··· Given data

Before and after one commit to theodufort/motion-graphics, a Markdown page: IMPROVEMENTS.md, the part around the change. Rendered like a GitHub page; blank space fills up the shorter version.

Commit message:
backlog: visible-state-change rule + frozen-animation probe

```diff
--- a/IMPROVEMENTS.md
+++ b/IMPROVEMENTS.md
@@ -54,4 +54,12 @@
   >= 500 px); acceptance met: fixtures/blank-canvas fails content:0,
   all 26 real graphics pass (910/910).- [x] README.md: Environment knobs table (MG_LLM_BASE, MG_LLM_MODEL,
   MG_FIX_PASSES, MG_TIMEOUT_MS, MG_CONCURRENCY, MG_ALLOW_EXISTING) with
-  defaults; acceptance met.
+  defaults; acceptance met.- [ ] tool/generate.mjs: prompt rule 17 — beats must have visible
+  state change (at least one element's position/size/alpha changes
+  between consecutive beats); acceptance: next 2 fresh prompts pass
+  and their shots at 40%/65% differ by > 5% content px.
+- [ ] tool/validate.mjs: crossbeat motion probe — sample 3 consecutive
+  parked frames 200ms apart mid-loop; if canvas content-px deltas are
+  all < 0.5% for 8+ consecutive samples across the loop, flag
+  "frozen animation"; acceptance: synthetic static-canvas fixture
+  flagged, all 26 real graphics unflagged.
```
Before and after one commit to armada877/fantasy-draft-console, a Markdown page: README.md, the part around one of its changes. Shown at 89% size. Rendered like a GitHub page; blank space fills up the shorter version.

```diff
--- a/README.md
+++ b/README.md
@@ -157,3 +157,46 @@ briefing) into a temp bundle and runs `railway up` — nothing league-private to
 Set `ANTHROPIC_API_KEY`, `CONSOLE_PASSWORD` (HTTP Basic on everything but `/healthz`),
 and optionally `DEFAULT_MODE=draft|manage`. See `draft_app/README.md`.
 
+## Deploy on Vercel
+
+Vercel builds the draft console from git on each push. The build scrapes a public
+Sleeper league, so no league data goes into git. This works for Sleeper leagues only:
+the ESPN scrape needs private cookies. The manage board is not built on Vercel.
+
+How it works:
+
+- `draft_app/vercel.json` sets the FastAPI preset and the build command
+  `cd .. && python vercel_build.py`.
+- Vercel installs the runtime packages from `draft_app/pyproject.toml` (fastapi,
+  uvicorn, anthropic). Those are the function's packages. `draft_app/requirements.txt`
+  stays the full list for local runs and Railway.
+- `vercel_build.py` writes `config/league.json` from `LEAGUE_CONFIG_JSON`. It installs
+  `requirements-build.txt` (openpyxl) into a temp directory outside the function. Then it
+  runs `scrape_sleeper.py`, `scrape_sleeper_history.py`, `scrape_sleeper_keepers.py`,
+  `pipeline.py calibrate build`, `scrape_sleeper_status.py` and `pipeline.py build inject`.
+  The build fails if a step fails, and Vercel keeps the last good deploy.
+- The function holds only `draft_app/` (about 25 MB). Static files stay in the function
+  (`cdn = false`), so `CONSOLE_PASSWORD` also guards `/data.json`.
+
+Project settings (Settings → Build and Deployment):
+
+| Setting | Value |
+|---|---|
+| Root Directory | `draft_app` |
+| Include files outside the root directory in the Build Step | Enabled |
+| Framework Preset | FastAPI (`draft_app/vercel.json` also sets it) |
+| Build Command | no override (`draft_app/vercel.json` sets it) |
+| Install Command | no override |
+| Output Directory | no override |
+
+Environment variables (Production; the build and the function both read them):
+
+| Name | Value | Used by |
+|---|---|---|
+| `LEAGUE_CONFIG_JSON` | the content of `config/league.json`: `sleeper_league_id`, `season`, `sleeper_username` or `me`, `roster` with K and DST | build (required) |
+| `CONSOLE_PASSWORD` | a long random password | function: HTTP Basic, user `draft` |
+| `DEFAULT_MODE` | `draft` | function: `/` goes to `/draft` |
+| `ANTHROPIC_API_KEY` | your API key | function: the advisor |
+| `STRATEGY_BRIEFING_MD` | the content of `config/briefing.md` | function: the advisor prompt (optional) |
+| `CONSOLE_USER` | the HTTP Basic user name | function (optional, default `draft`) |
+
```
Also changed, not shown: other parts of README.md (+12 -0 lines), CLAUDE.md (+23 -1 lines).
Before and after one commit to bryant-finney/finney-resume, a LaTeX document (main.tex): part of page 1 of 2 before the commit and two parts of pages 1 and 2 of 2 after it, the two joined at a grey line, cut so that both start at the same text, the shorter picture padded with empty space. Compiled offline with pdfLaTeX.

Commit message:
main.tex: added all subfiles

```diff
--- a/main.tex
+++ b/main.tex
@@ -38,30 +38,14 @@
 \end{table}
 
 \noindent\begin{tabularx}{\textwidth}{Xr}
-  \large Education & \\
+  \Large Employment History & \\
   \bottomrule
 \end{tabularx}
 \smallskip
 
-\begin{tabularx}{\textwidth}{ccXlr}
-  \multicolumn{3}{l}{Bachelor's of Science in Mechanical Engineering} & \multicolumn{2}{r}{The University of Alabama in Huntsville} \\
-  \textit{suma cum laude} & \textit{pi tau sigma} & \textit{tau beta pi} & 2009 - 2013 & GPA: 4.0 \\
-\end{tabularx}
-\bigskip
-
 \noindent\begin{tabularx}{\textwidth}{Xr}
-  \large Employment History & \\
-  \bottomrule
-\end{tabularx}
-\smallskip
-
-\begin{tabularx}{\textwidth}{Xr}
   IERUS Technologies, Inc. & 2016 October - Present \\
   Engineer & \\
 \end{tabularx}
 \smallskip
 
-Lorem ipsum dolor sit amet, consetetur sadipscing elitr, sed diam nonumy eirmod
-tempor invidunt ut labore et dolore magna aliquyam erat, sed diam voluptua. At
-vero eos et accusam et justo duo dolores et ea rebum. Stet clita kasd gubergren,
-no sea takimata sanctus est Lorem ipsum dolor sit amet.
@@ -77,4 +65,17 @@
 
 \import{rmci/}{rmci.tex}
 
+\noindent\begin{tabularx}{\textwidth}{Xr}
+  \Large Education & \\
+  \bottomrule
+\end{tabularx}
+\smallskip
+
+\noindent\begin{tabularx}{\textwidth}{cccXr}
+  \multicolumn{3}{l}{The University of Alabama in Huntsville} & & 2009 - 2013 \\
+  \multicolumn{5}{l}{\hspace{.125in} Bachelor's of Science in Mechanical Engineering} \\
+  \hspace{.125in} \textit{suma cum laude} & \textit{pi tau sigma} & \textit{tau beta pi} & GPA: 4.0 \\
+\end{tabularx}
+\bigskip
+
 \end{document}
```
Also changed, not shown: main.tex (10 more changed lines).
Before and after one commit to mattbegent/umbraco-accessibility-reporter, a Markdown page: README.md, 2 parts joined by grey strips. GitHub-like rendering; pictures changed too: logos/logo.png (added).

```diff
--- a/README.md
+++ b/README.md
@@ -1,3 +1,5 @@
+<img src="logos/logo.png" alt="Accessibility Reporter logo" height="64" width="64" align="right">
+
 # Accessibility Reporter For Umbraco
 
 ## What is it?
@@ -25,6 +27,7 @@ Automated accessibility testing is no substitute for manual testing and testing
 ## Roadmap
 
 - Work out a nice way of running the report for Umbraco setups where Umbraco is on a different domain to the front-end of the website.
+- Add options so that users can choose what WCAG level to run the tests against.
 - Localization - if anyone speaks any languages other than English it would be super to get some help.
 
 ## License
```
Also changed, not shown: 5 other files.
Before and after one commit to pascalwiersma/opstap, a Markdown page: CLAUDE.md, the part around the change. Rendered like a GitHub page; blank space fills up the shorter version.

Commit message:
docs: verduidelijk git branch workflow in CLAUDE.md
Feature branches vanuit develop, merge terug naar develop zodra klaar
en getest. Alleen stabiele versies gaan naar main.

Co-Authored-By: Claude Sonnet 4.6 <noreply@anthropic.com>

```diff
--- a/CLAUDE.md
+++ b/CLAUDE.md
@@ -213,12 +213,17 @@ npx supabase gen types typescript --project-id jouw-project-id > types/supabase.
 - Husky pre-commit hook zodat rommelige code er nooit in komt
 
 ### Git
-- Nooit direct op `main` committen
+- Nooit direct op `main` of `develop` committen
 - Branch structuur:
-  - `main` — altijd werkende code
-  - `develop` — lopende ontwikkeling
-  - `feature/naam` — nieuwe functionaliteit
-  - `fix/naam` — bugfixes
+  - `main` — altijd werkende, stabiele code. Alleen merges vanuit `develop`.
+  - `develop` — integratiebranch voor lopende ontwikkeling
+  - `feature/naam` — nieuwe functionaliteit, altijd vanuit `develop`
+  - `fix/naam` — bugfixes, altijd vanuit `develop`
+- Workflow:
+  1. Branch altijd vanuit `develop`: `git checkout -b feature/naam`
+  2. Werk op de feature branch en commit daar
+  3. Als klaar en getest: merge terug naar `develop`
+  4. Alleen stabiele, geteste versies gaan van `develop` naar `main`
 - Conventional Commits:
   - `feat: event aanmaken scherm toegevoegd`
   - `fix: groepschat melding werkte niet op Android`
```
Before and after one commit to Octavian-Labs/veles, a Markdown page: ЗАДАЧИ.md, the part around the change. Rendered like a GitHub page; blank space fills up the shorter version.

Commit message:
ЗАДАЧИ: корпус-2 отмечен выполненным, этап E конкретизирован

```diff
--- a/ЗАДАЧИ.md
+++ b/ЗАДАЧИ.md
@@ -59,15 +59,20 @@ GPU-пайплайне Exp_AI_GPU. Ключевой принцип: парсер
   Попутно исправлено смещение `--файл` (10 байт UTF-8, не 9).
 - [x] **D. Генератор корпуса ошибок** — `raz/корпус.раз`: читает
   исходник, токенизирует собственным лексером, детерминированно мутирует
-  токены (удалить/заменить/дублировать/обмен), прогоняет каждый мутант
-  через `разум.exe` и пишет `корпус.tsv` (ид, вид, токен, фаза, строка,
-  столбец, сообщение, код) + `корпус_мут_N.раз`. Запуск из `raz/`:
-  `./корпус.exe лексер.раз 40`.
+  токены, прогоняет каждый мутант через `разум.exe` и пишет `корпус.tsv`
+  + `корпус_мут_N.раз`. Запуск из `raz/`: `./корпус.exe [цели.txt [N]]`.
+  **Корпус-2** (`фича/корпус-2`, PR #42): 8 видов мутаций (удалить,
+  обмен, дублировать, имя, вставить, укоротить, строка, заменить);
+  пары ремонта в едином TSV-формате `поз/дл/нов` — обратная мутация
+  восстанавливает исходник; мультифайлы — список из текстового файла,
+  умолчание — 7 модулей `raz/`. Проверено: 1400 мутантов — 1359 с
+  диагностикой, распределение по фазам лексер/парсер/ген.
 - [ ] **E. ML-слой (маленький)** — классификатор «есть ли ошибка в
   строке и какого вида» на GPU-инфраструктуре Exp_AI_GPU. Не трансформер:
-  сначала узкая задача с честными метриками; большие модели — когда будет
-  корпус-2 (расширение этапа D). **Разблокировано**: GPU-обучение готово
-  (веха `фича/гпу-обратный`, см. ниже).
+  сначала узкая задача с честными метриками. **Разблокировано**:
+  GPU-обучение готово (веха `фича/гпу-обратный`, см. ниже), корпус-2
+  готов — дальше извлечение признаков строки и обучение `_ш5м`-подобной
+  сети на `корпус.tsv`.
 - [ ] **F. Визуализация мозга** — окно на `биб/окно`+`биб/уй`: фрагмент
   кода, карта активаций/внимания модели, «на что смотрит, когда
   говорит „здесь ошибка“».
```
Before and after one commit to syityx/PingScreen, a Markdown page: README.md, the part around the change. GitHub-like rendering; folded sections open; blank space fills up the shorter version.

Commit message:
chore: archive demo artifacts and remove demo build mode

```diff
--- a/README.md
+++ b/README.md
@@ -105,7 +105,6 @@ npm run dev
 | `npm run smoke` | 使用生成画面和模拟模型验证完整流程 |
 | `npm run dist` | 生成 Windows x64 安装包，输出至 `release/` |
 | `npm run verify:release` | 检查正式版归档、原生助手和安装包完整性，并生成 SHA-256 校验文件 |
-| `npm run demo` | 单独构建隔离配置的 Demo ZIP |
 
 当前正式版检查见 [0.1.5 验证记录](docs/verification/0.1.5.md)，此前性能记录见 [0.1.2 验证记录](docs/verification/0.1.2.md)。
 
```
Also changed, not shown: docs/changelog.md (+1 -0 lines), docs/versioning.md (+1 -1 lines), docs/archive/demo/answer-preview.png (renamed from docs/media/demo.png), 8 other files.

······

### [Assignment]
Go through the data above and return each line containing the string "after".

### [Finished task]
Before and after one commit to theodufort/motion-graphics, a Markdown page: IMPROVEMENTS.md, the part around the change. Rendered like a GitHub page; blank space fills up the shorter version.
Before and after one commit to armada877/fantasy-draft-console, a Markdown page: README.md, the part around one of its changes. Shown at 89% size. Rendered like a GitHub page; blank space fills up the shorter version.
Before and after one commit to bryant-finney/finney-resume, a LaTeX document (main.tex): part of page 1 of 2 before the commit and two parts of pages 1 and 2 of 2 after it, the two joined at a grey line, cut so that both start at the same text, the shorter picture padded with empty space. Compiled offline with pdfLaTeX.
Before and after one commit to mattbegent/umbraco-accessibility-reporter, a Markdown page: README.md, 2 parts joined by grey strips. GitHub-like rendering; pictures changed too: logos/logo.png (added).
Before and after one commit to pascalwiersma/opstap, a Markdown page: CLAUDE.md, the part around the change. Rendered like a GitHub page; blank space fills up the shorter version.
Before and after one commit to Octavian-Labs/veles, a Markdown page: ЗАДАЧИ.md, the part around the change. Rendered like a GitHub page; blank space fills up the shorter version.
Before and after one commit to syityx/PingScreen, a Markdown page: README.md, the part around the change. GitHub-like rendering; folded sections open; blank space fills up the shorter version.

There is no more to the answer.